Overcoming the Achilles Heel of Copyright Law
June 30, 2007
With the recent proliferation of international, regional and bilateral treaties associated with copyright protection, the three-step test has been hailed as the panacea for measuring the legality of all limitations on copyright. This article challenges the legitimacy of the three-step test which sets up a one-size-fits-all standard for copyright protection. It also puts forward a proposal aimed at reshaping the three-step test. Moreover, this article argues that the inquiry into the legitimacy of the three-step test necessitates a careful reexamination of the conventional wisdom of copyright law in general and the nature of copyright limitations in particular. This examination, as this article shows, inquires into how we might re-imagine the legal status of users in the field of copyright law and whether right holders should take on certain social responsibilities such as a quid pro quo for being granted exclusive rights.
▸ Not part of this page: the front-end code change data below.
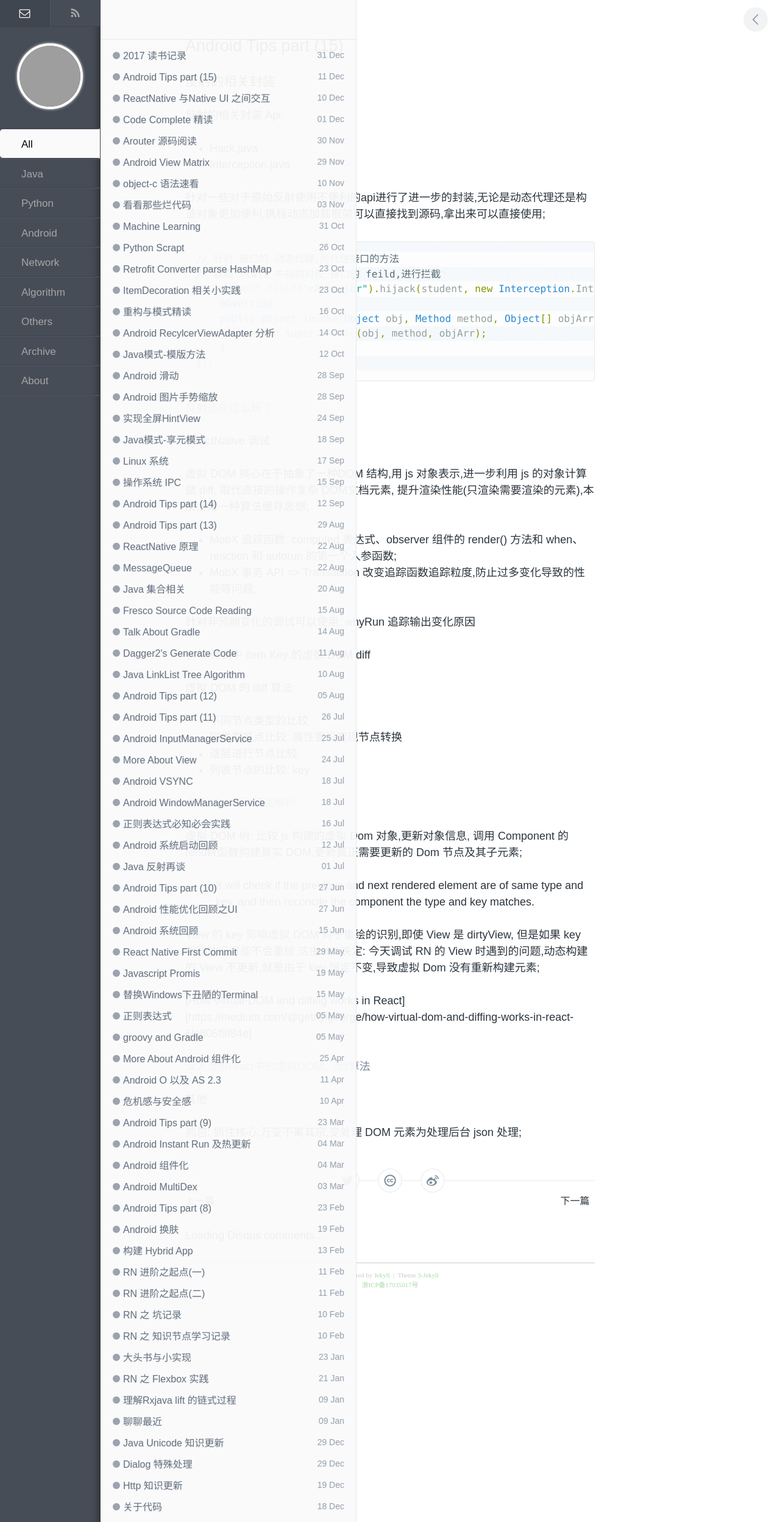
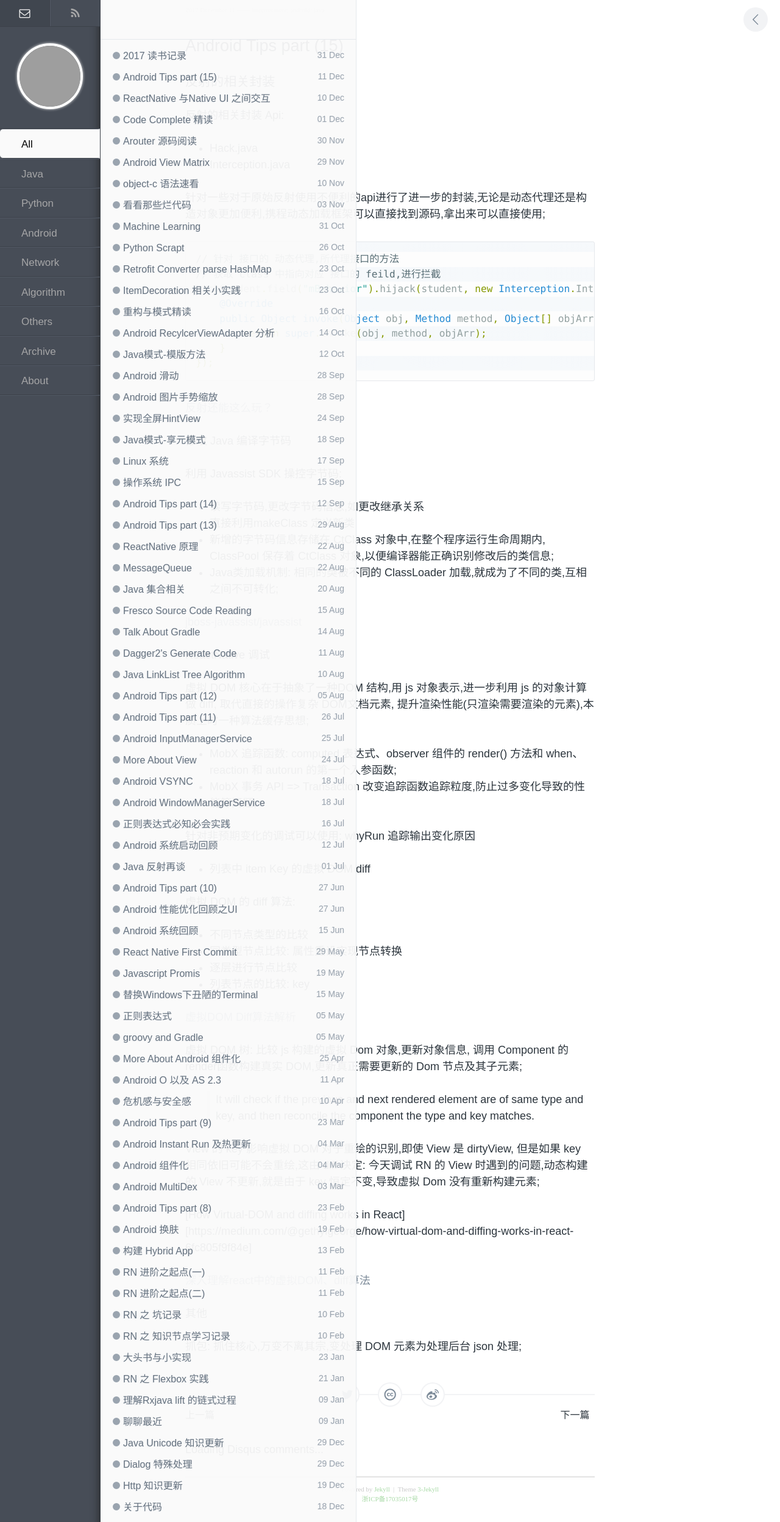
Before and after one commit to enlipan/enlipan.github.io, a Jekyll site: the page built from _posts/2017-12-11-android-tips-15.md, in a window 1280 px wide. Shown: the whole page at 61% size. Built offline with Jekyll 4.4.1, drawn with Linux system fonts in a browser that asks for light colours; nearby versions of some CDN libraries; comment, search, counter and statistics services are not loaded; grey boxes are pictures that could not be loaded.

Commit message:
post page tips 15

```diff
--- a/_posts/2017-12-11-android-tips-15.md
+++ b/_posts/2017-12-11-android-tips-15.md
@@ -29,6 +29,18 @@
 {% endhighlight %}
 
 [反射还能这么玩？](http://blog.csdn.net/sbsujjbcy/article/details/51280274)
+
+
+#### 修改 Java 编译字节码
+
+利用 Javassist SDK 操控字节码:
+
+* 读写字节码,更改字节码信息,如更改继承关系
+* 直接利用makeClass 定义新类
+* 新增的字节码信息存储在 CtClass 对象中,在整个程序运行生命周期内, ClassPool 保存着 CtClass 对象,以便编译器能正确识别修改后的类信息;
+* Java类加载机制: 相同的类被不同的 ClassLoader 加载,就成为了不同的类,互相之间不可转化;
+
+[jboss-javassist/javassist](https://github.com/jboss-javassist/javassist/wiki/Tutorial-1)
 
 
 #### ReactNative 调试
```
To better understand the nature of these theoretical issues, this article further explores legal indeterminacy, conflict of rights, and rights and responsibilities in the framework of copyright law.